A similar fund, called “Loss and Damage”, intended to help countries affected by global warming, the principle of which was accepted at COP27 in Egypt, is planned for the discussions in Dubai. “Obtaining these two financing guarantees is the basis of our action during the COP,” assures the African negotiator previously cited. It is “a matter of life and death for people facing the serious consequences of global warming,” adds Ann Harrison, climate advisor for Amnesty International.

For the rest, the African Summit in Nairobi revealed the differences that separate certain African countries. “We argued instead of discussing,” confides the member of a delegation from Central Africa, on condition of anonymity.

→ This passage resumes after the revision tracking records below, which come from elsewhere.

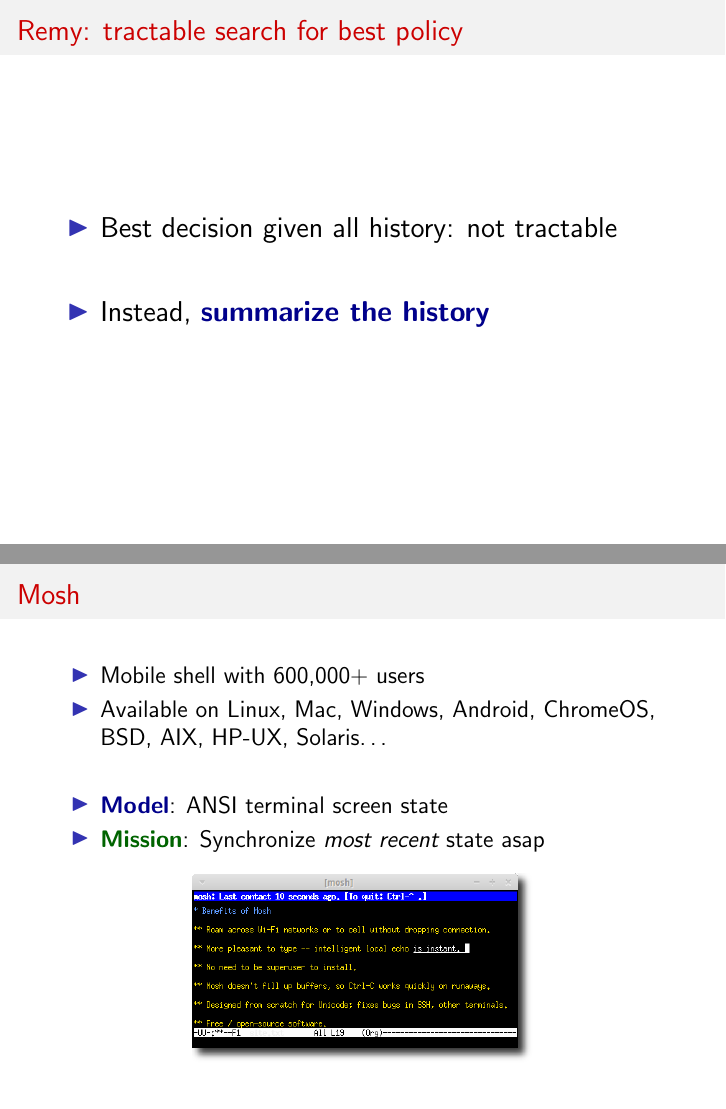
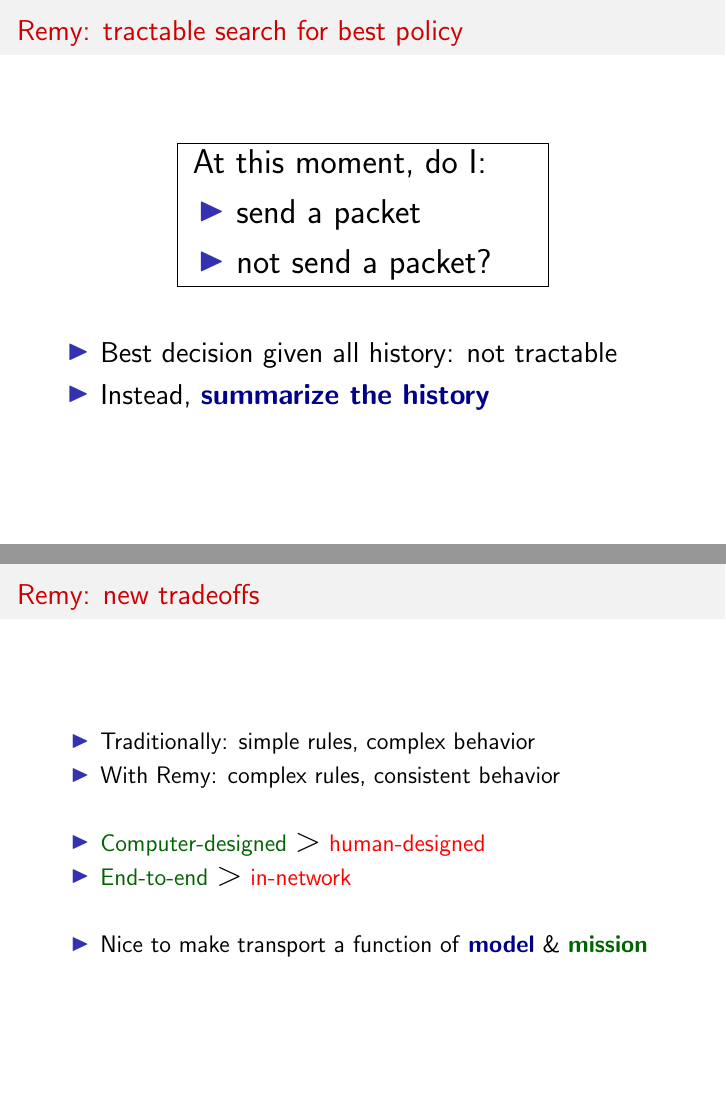
Before and after one commit to keithw/job-talk, LaTeX slides (slides.tex): pages 83 and 212 of 227 before the commit and pages 82 and 211 of 225 after it, joined at a grey line. Compiled offline with pdfLaTeX.

Commit message:
Final tweaks

```diff
--- a/slides.tex
+++ b/slides.tex
@@ -1078,12 +1076,31 @@
 
 \Large
 
+\begin{centering}
+\fbox{
+\begin{minipage}{6 cm}
+\LARGE At this moment, do I:
+
+\begin{itemize}
+
+\item send a packet
+\item not send a packet?
+
+\end{itemize}
+
+\end{minipage}
+}
+
+\end{centering}
+
+\ssline
+\ssline
+\ssline
+
 \begin{itemize}
 
 \item Best decision given all history: not tractable
 
-\item[]
-
 \item Instead, \textbf{\textcolor{DarkBlue}{summarize the history}}
 
 \end{itemize}
@@ -1414,6 +1425,31 @@
 
 \end{frame}
 
+\begin{frame}
+\frametitle{Remy: new tradeoffs}
+
+\large
+
+\begin{itemize}
+
+\item Traditionally: simple rules, complex behavior
+
+\item With Remy: complex rules, consistent behavior
+
+\item[]
+
+\item \textcolor{DarkGreen}{Computer-designed} {\LARGE \textbf{\textgreater}} \textcolor{Red}{human-designed}
+
+\item \textcolor{DarkGreen}{End-to-end} {\LARGE \textbf{\textgreater}} \textcolor{Red}{in-network}
+
+\item[]
+
+\item Nice to make transport a function of \textbf{\textcolor{DarkBlue}{model}} \& \textbf{\textcolor{DarkGreen}{mission}}
+
+\end{itemize}
+
+\end{frame}
+
 %\begin{frame}
 %\frametitle{Ongoing work}
 %
```
Also changed, not shown: skype-logo.jpg (added), slides.tex (70 more changed lines).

The fiercely negotiated Nairobi declaration notably proposes a carbon tax “on fossil fuels, maritime transport and aviation, (…) which could be increased by a global tax on financial transactions”. A measure opposed by the continent’s biggest polluters such as South Africa.

“Economic gold mine”

But the leadership of William Ruto, sometimes perceived by his peers as monopolizing the climate fight – particularly on the issue of carbon credits, annoys the continent. “We fear that he will go it alone, that he will use the legitimacy of the continent to ensure his own interests,” says an African diplomat. The importance he gives to carbon credits, of which Kenya already captures around a quarter of African revenues, has raised eyebrows. This compensation system allows the most polluting industries to be allocated greenhouse gas emissions quotas which they can possibly exceed by purchasing credits in the form of emissions reduction or carbon sequestration projects.

Touted as an “economic goldmine” by the Kenyan president, the market would have the potential to create 30 million jobs and bring $50 billion in revenue to Africa by the end of the decade according to the African Initiative on Business. carbon markets (ACMI). “The problem is that Ruto is opportunistically banking on this niche to channel financial flows quickly while we, in Africa, our top priority remains adaptation to climate change,” said the diplomat.

A fervent promoter of “positive green growth” and “climate solutions”, William Ruto sometimes has difficulty rallying the continent to his speech. Particularly because this trained agronomist is sometimes accused in his country of being very eloquent at the United Nations or the European Parliament but of being much less involved on local climate issues, a theme absent from his campaign in 2022. Since his election, the Kenyan president has taken a series of controversial measures ranging from lifting the ban on logging to the construction of a gas pipeline with Tanzania, including a nuclear power plant project. .

A man in a hurry

Despite everything, in a context of decarbonization of the global economy, Africa presents itself to Dubai with numerous assets – the Congo Basin is the second largest carbon sink in the world – and unrivaled potential in renewable energies. “We have the largest reservoir of renewable energy in the world (…): 60% of the world’s solar potential is found in Africa,” assured William Ruto before the European Parliament in Strasbourg on November 21, to invite Europeans to invest on the continent. In 2021, it attracted just 0.6% of global investment in renewable energy, according to research firm Bloomberg New Energy Finance.

William Ruto is a man in a hurry. “I hear that there is a COP29 project, but it must be abandoned,” he said in June. We need a COP28 that addresses climate challenges once and for all. » In Egypt last year, he called the “blockages, avoidance tactics and procrastination” of developed countries a “cruel and unjust” strategy.